Those who are aware of any circumstance that may be assumed to constitute Conflict of interest regarding themselves must voluntarily disclose it. Anyone who is aware of a circumstance that may be assumed to constitute a Conflict of interest for a person involved in the handling of the matter must disclose it if the person concerned has not drawn attention to the circumstance. This open spirit safeguards objectivity and impartiality in handling of matters, and also outsiders’ confidence that this is being done.
Handling of Conflict of interest
Investigation of whether Conflict of interest exists must always be included on the agenda for the Board and also for the agendas of the committees that work on the Board’s behalf. Whether Conflict of interest exists is settled by the Board or committees respectively on a case-to-case basis.
A person with a Conflict of interest may not handle the matter, that is, take any preparatory action or participate in settling the matter. The person with a Conflict of interest must leave the room when the matter is discussed. However, a member who has reported Conflict of interest may be asked about factual circumstances relating to the application or other matter in question if the Chair finds that this is required to obtain sufficient information on the matter. If the Chair has a Conflict of interest, a special Chair of the meeting for the matter concerned may be appointed.

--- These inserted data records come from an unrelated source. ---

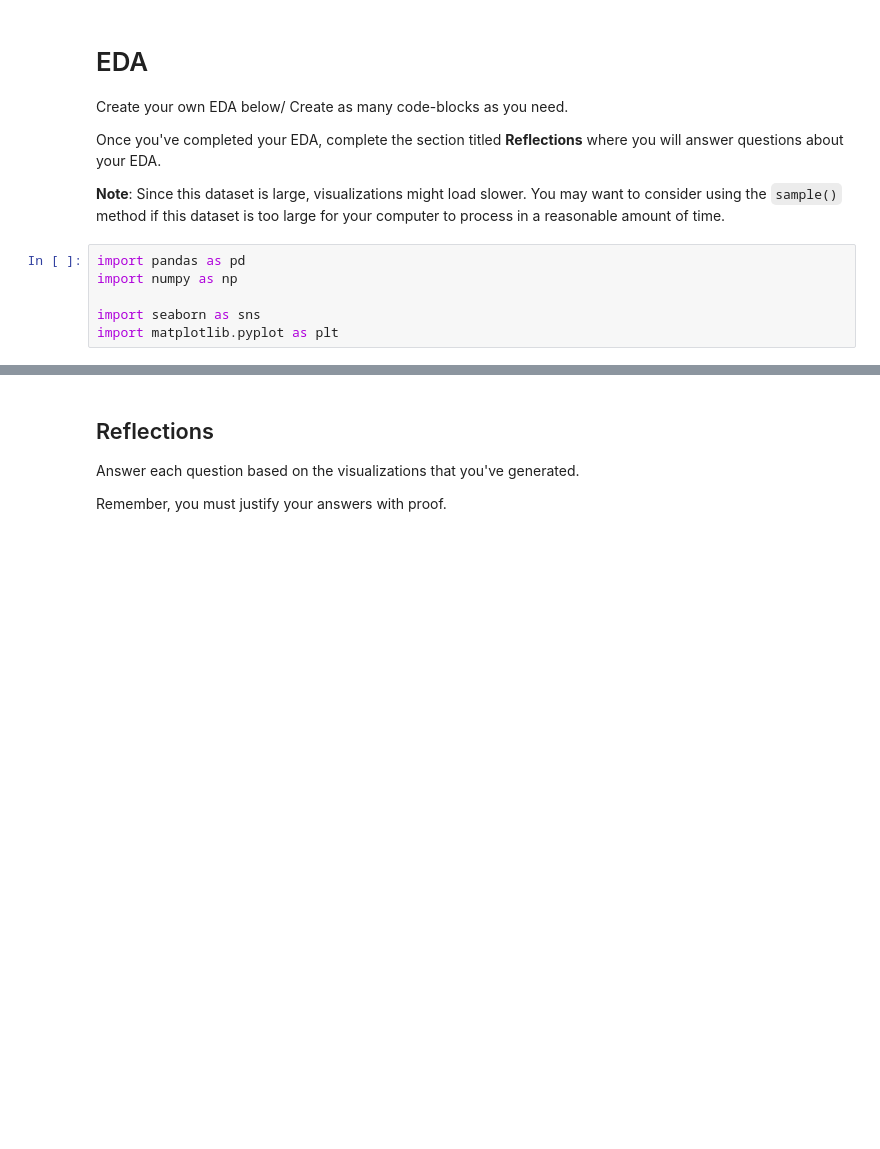
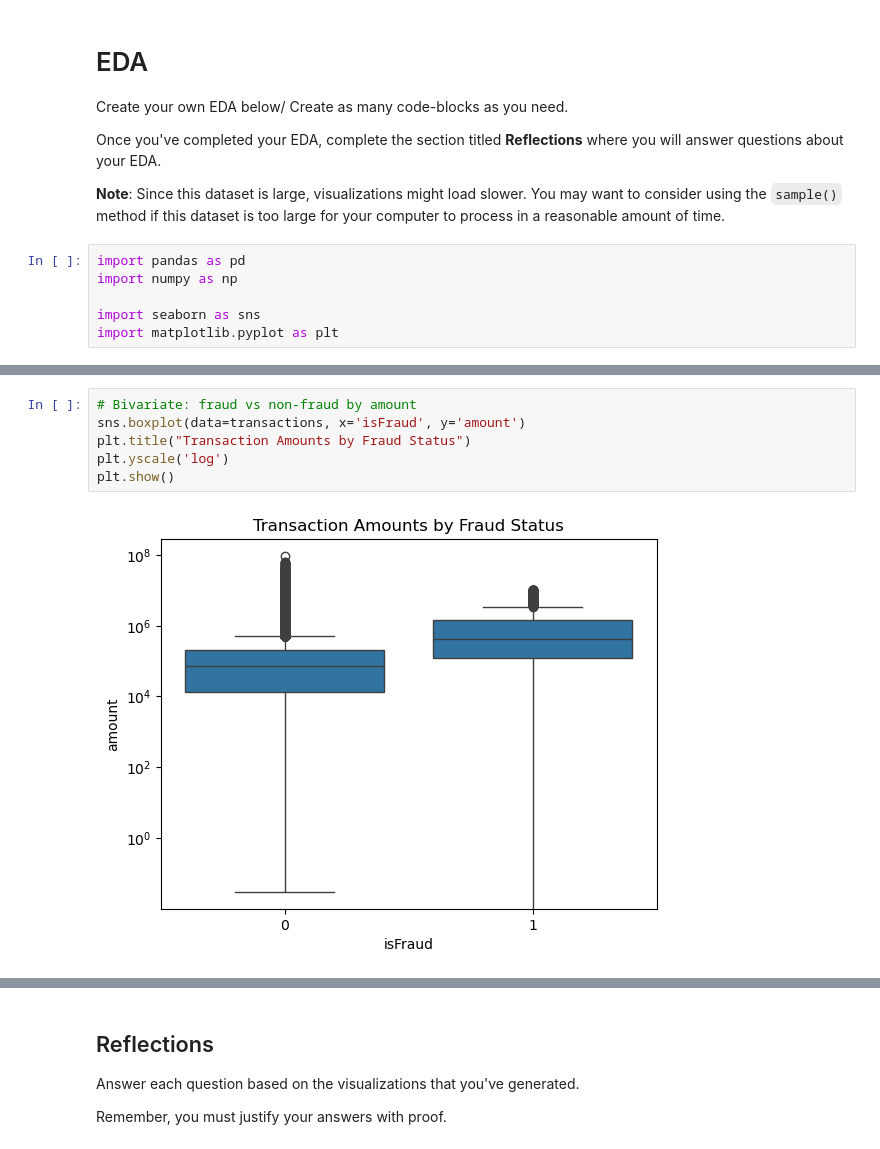
Before and after one commit to trebmal-fitt/Fraud-Detection-Project, a Jupyter notebook: detect-fraud/notebooks/eda.ipynb, the cells around one changed output, grey strips where cells are left out. Drawn from its saved outputs; the diff is of its cells as text; blank space fills up the shorter version.

```diff
--- a/detect-fraud/notebooks/eda.ipynb
+++ b/detect-fraud/notebooks/eda.ipynb
@@ -91,0 +87,8 @@ dtype: int64
+# %%
+# Bivariate: fraud vs non-fraud by amount
+sns.boxplot(data=transactions, x='isFraud', y='amount')
+plt.title("Transaction Amounts by Fraud Status")
+plt.yscale('log')
+plt.show()
+# %% [output]
+[figure, added]
```
Also changed, not shown: parts of 6 cells of this notebook, 2 other files.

Conflict of interest must be noted in minutes of meetings. In addition, where a possible Conflict of interest has been investigated but not considered to exist, this must be entered in the minutes.
A member of the Foundation’s Board or research committee must, in a review of and decision on an application, voluntarily report Conflict of interest, if any. Conflict of interest exists if the review or decision relates to an agreement between the Foundation and the member personally or if, in an agreement between the Foundation and a third party, the member has a vital interest that may conflict with that of the Foundation.
Here follow same examples on when Conflict of interest must be reported:
- An application from a person close to the member through kinship or other personal relations.
- An application from a close colleague, supervisor, doctoral student or other member of the research group or immediate institutional environment to which the member of the Foundation’s Board or research committee belongs.
- An application that competes with or supports the member’s own interests, such as in the event of enmity or co-publication.
Questions concerning Conflict of interest are addressed to external experts in inquiries about expert and evaluation assignments for the Foundation.
In addition, members of the Foundation’s Board, research committee and investment committee, and also its employees, may not apply to the Foundation for funding for their duration of their membership of the Board or committees or of their employment by the Foundation.